Tango is a sensual and intimate dance performed by couples, born during the 1800s in lower-economic communities of Buenos Aires, Argentina. These communities had a rich diversity of people which included African Argentines, indigenous Argentines, and Caribbean people. Poor European immigrants also began arriving here in huge waves toward the end of that century. The graceful and passionate motion of tango dance emits the exotic cultural mix of these first tango dancers. The solemn melodies of tango music offer the listener a glimpse into the sad and desperate lives of early homesick Argentine immigrants.

The tango later spread to wealthier areas of Buenos Aires, and to Montevideo. It continued to spread and by the early 1900s, this dance with humble beginnings had become a sensation all over Europe and the United States. The golden age of Argentina (1930s-1950s), a period marked by prosperity in the country, witnessed an explosion of tango popularity and new Argentinean tango styles. A successful 1955 coup, ousting General Perón from power, along with the popularity among Argentinean youth of the newly emerging Rock and Roll dance clubs caused the tango to experience a dramatic decline. The new military regime persecuted tango dancers, associating the dance with tango-loving Perón, while young Argentines associated the dance with an outdated older generation.

From the 1980s to today, the tango is once again gaining popularity thanks in part to international exposure through successful stage performances and its appearance in several Hollywood movies. Tango dance studios have opened up all over the world and in 2009 UNESCO included the tango in their intangible world heritage list.

Dancing or watching this Argentinean dance makes it easy to understand its world-wide popularity. Tango partners make an intimate connection. This is a flexible dance, open to spontaneous creativity which means the leader can lead in any direction. The follower must be aware of sudden changes in direction almost before they happen, which calls for an almost innate comprehension of the leader's intention to create a smooth flow of movements. The leader also must pay close attention to how his partner is following and make subtle adjustments accordingly.
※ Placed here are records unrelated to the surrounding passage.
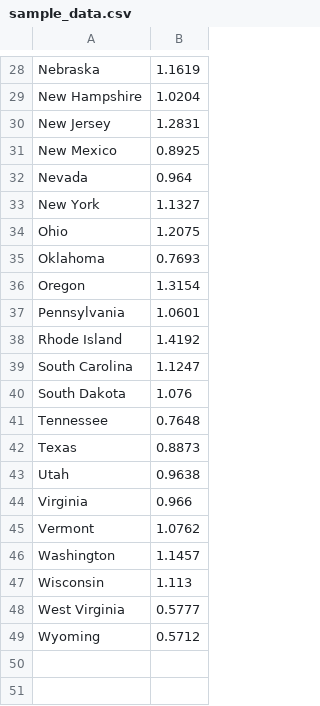
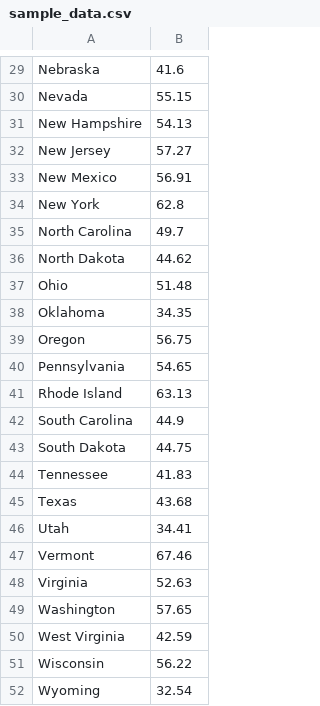
Before and after one commit to blockspring/usmap, a CSV file: sample_data.csv, drawn as a sheet; only a part is shown, gaps mark what is left out; removed rows and columns are numbered as before the commit, all else as after; the diff covers the shown part only; the diff names each change by its address in the sheet, - before the commit and + after, or states it on an @@ line.

```diff
--- a/sample_data.csv
+++ b/sample_data.csv
-B29: 1.1619
+B29: 41.6
+row 30: Nevada | 55.15
-B31: 1.0204
+B31: 54.13
-B32: 1.2831
+B32: 57.27
-B33: 0.8925
+B33: 56.91
-row 32: Nevada | 0.964
-B34: 1.1327
+B34: 62.8
+row 35: North Carolina | 49.7
+row 36: North Dakota | 44.62
-B37: 1.2075
+B37: 51.48
-B38: 0.7693
+B38: 34.35
-B39: 1.3154
+B39: 56.75
-B40: 1.0601
+B40: 54.65
-B41: 1.4192
+B41: 63.13
-B42: 1.1247
+B42: 44.9
-B43: 1.076
+B43: 44.75
-B44: 0.7648
+B44: 41.83
-B45: 0.8873
+B45: 43.68
-B46: 0.9638
+B46: 34.41
-row 44: Virginia | 0.966
-B47: 1.0762
+B47: 67.46
+row 48: Virginia | 52.63
-B49: 1.1457
+B49: 57.65
-row 47: Wisconsin | 1.113
-B50: 0.5777
+B50: 42.59
+row 51: Wisconsin | 56.22
-B52: 0.5712
+B52: 32.54
```
Also changed, not shown: 7 added rows, 6 removed rows and 21 edited cells elsewhere in this file, 5 other files.
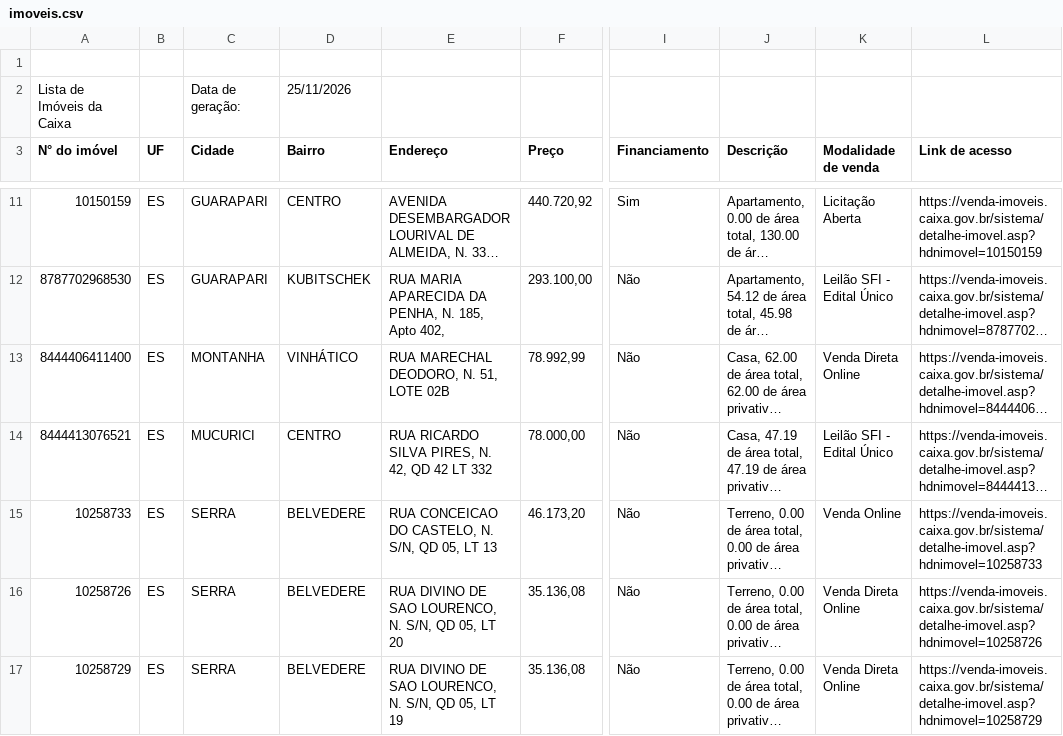
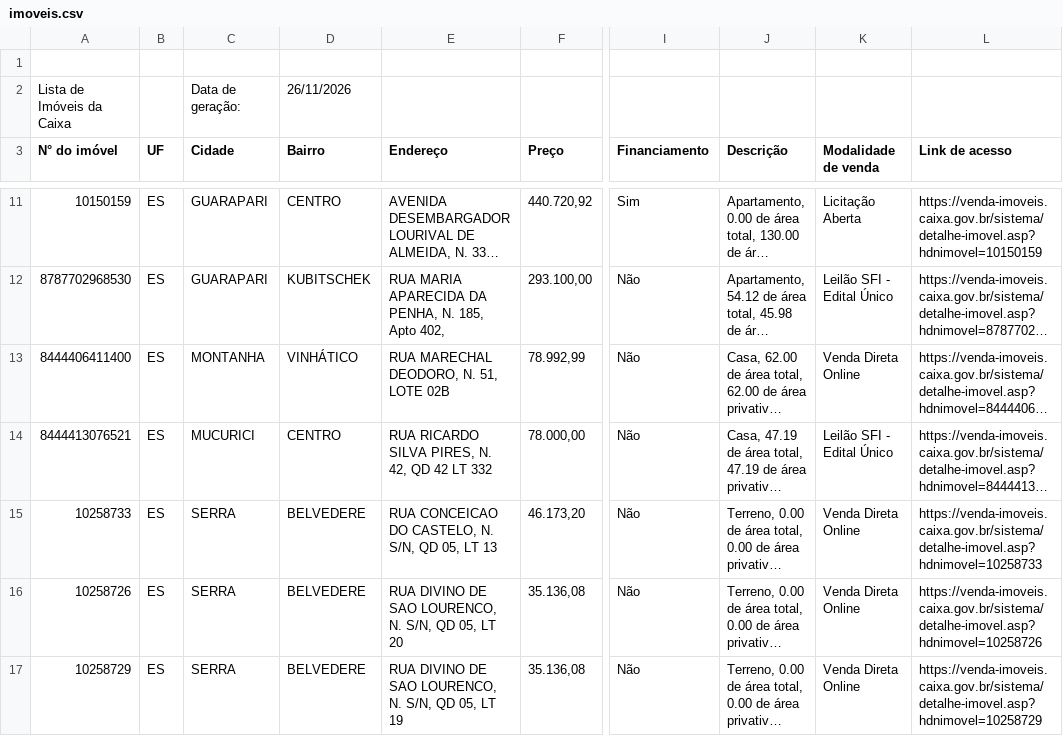
Before and after one commit to Zalkya/zalkia-leiloes, a CSV file: data/ES/imoveis.csv, drawn as a sheet; only a part is shown, gaps mark what is left out; long unchanged cells end in …; the diff covers the shown part only; the diff names each change by its address in the sheet, - before the commit and + after, or states it on an @@ line.

```diff
--- a/data/ES/imoveis.csv
+++ b/data/ES/imoveis.csv
-D2 (Bairro): 25/11/2026
+D2 (Bairro): 26/11/2026
-K15 (Modalidade de venda): Venda Online
+K15 (Modalidade de venda): Venda Direta Online
```
Also changed, not shown: 1 removed row and 4 edited cells elsewhere in this file, data/TO/imoveis.csv, 33 other files.
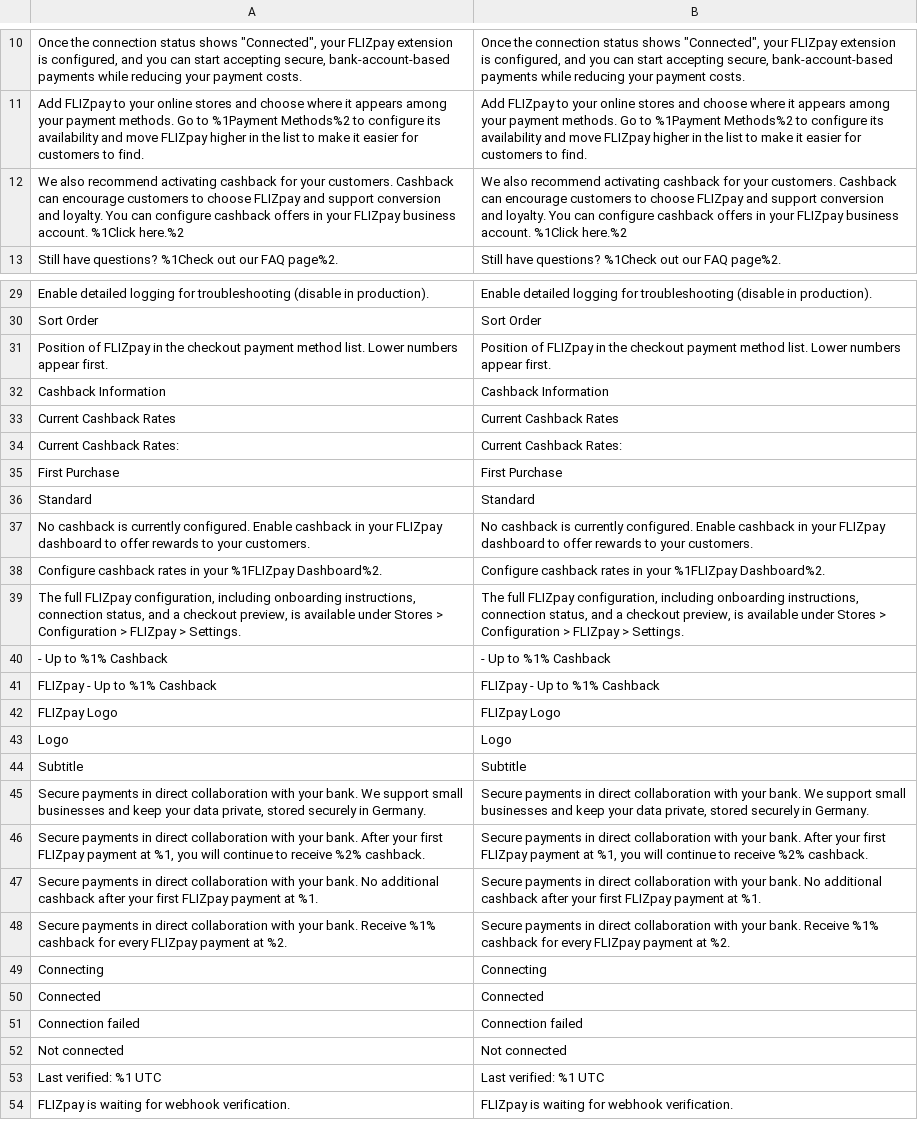
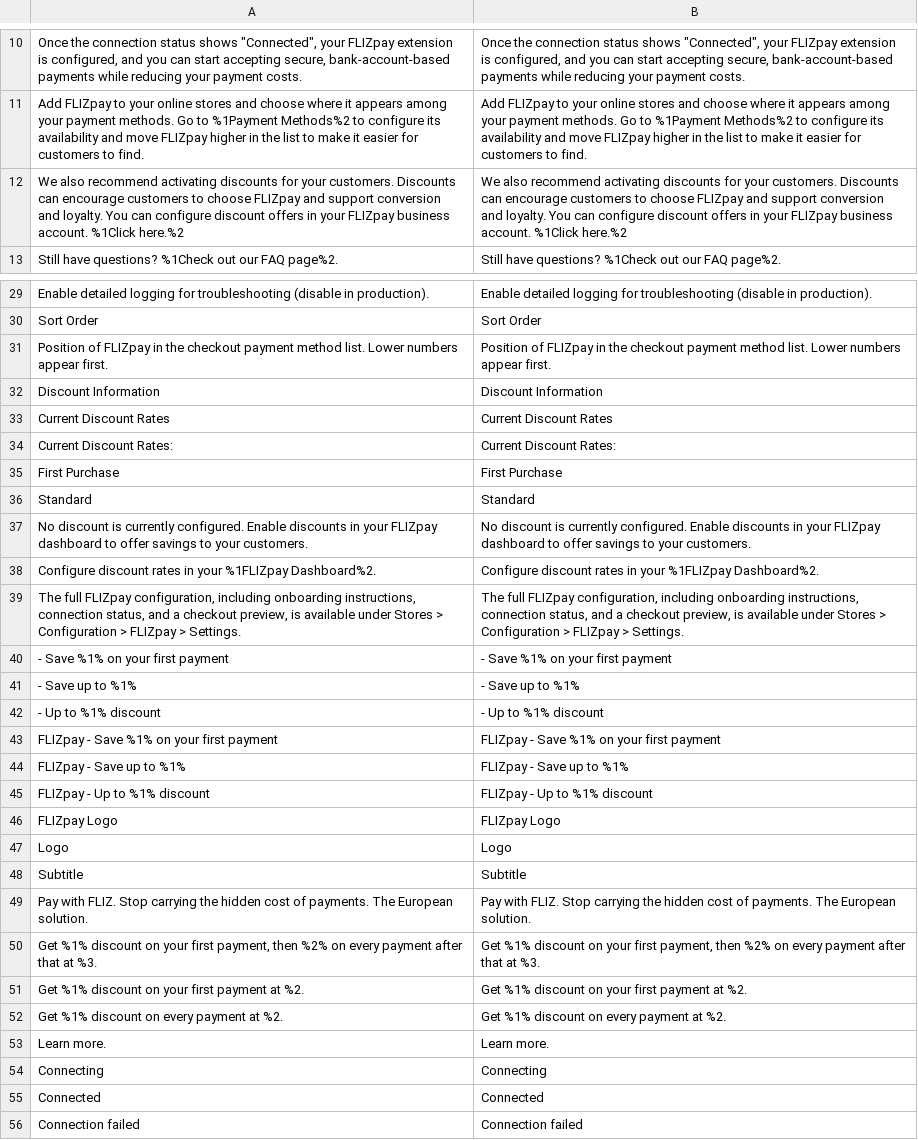
Before and after one commit to Flizpay/magento-2, a CSV file: i18n/en_US.csv, drawn as a sheet; only a part is shown, gaps mark what is left out; the shorter side is filled out with more unchanged rows.

```diff
--- a/i18n/en_US.csv
+++ b/i18n/en_US.csv
@@ -11,3 +11,3 @@
 "Add FLIZpay to your online stores and choose where it appears among your payment methods. Go to %1Payment Methods%2 to configure its availability and move FLIZpay higher in the list to make it easier for customers to find.","Add FLIZpay to your online stores and choose where it appears among your payment methods. Go to %1Payment Methods%2 to configure its availability and move FLIZpay higher in the list to make it easier for customers to find."
-"We also recommend activating cashback for your customers. Cashback can encourage customers to choose FLIZpay and support conversion and loyalty. You can configure cashback offers in your FLIZpay business account. %1Click here.%2","We also recommend activating cashback for your customers. Cashback can encourage customers to choose FLIZpay and support conversion and loyalty. You can configure cashback offers in your FLIZpay business account. %1Click here.%2"
+"We also recommend activating discounts for your customers. Discounts can encourage customers to choose FLIZpay and support conversion and loyalty. You can configure discount offers in your FLIZpay business account. %1Click here.%2","We also recommend activating discounts for your customers. Discounts can encourage customers to choose FLIZpay and support conversion and loyalty. You can configure discount offers in your FLIZpay business account. %1Click here.%2"
 "Still have questions? %1Check out our FAQ page%2.","Still have questions? %1Check out our FAQ page%2."
@@ -31,12 +31,16 @@
 "Position of FLIZpay in the checkout payment method list. Lower numbers appear first.","Position of FLIZpay in the checkout payment method list. Lower numbers appear first."
-"Cashback Information","Cashback Information"
-"Current Cashback Rates","Current Cashback Rates"
-"Current Cashback Rates:","Current Cashback Rates:"
+"Discount Information","Discount Information"
+"Current Discount Rates","Current Discount Rates"
+"Current Discount Rates:","Current Discount Rates:"
 "First Purchase","First Purchase"
 "Standard","Standard"
-"No cashback is currently configured. Enable cashback in your FLIZpay dashboard to offer rewards to your customers.","No cashback is currently configured. Enable cashback in your FLIZpay dashboard to offer rewards to your customers."
-"Configure cashback rates in your %1FLIZpay Dashboard%2.","Configure cashback rates in your %1FLIZpay Dashboard%2."
+"No discount is currently configured. Enable discounts in your FLIZpay dashboard to offer savings to your customers.","No discount is currently configured. Enable discounts in your FLIZpay dashboard to offer savings to your customers."
+"Configure discount rates in your %1FLIZpay Dashboard%2.","Configure discount rates in your %1FLIZpay Dashboard%2."
 "The full FLIZpay configuration, including onboarding instructions, connection status, and a checkout preview, is available under Stores > Configuration > FLIZpay > Settings.","The full FLIZpay configuration, including onboarding instructions, connection status, and a checkout preview, is available under Stores > Configuration > FLIZpay > Settings."
-"- Up to %1% Cashback","- Up to %1% Cashback"
-"FLIZpay - Up to %1% Cashback","FLIZpay - Up to %1% Cashback"
+"- Save %1% on your first payment","- Save %1% on your first payment"
+"- Save up to %1%","- Save up to %1%"
+"- Up to %1% discount","- Up to %1% discount"
+"FLIZpay - Save %1% on your first payment","FLIZpay - Save %1% on your first payment"
+"FLIZpay - Save up to %1%","FLIZpay - Save up to %1%"
+"FLIZpay - Up to %1% discount","FLIZpay - Up to %1% discount"
 "FLIZpay Logo","FLIZpay Logo"
@@ -44,6 +48,7 @@
 "Subtitle","Subtitle"
-"Secure payments in direct collaboration with your bank. We support small businesses and keep your data private, stored securely in Germany.","Secure payments in direct collaboration with your bank. We support small businesses and keep your data private, stored securely in Germany."
-"Secure payments in direct collaboration with your bank. After your first FLIZpay payment at %1, you will continue to receive %2% cashback.","Secure payments in direct collaboration with your bank. After your first FLIZpay payment at %1, you will continue to receive %2% cashback."
-"Secure payments in direct collaboration with your bank. No additional cashback after your first FLIZpay payment at %1.","Secure payments in direct collaboration with your bank. No additional cashback after your first FLIZpay payment at %1."
-"Secure payments in direct collaboration with your bank. Receive %1% cashback for every FLIZpay payment at %2.","Secure payments in direct collaboration with your bank. Receive %1% cashback for every FLIZpay payment at %2."
+"Pay with FLIZ. Stop carrying the hidden cost of payments. The European solution.","Pay with FLIZ. Stop carrying the hidden cost of payments. The European solution."
+"Get %1% discount on your first payment, then %2% on every payment after that at %3.","Get %1% discount on your first payment, then %2% on every payment after that at %3."
+"Get %1% discount on your first payment at %2.","Get %1% discount on your first payment at %2."
+"Get %1% discount on every payment at %2.","Get %1% discount on every payment at %2."
+"Learn more.","Learn more."
 "Connecting","Connecting"
```
Also changed, not shown: i18n/de_DE.csv, 9 other files.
The dance that crossed economic class boundaries in Buenos Aires and international borders around the world has, of course a wide variety of styles. Different types of tango dance draw different shapes on the floor, as some styles adapted to suit different venues, from crowded dance halls to open ball rooms. Couples also embrace differently depending on the style. In some styles, dancers embrace in a V shape, in others in a square shape, some styles call for a close embrace and others an open embrace. Sometimes in tango, partners hold each other in a reverse embrace, although usually partner's chests face each other, inviting intimacy and encouraging the mutual comprehension of body language.

No matter what the style, tango always appeals to the senses and creates a tender bond between partners. Lost in gentle movement and soft touch, tango dancers around the world have fallen in love on the dance floor with their partners, and with the dance itself, and have tangoed their way into a world of passion that must be experienced to be understood.